(Data to use begins)
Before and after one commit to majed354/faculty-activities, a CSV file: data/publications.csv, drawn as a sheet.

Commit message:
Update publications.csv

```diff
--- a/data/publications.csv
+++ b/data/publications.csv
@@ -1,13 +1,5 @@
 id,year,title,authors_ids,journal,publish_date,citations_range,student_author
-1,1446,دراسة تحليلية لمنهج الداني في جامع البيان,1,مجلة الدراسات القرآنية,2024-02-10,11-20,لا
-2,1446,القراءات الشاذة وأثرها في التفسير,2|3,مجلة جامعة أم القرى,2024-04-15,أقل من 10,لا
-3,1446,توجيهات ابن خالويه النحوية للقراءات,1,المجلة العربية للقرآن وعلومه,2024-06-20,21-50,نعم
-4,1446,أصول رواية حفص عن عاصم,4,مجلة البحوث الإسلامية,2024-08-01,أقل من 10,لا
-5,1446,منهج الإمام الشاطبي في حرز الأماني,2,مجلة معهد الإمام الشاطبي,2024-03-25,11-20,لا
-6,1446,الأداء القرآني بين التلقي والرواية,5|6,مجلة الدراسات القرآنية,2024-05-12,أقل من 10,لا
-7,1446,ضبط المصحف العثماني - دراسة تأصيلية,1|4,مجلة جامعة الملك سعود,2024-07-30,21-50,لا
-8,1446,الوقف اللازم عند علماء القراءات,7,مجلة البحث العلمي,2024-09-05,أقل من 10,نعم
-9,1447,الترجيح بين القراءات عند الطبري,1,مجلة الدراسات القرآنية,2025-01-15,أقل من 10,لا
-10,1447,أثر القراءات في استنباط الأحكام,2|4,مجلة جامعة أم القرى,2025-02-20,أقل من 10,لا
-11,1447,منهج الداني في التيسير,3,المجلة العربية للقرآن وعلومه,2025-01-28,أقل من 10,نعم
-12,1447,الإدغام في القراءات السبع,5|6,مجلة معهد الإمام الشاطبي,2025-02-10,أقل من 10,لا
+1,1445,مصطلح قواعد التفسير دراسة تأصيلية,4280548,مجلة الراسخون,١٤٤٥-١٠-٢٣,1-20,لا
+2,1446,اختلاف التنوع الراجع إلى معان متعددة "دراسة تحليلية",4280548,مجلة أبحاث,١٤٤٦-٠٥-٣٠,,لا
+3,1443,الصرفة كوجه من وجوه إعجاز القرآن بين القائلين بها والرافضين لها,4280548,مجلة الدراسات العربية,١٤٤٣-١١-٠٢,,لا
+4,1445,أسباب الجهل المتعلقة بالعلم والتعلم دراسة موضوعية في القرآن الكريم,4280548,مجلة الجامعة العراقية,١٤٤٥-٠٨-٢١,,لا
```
(Data to use ends)
Using the records above, give the number of lines in which the word "العربية" occurs, and nothing else.

- Your response -
3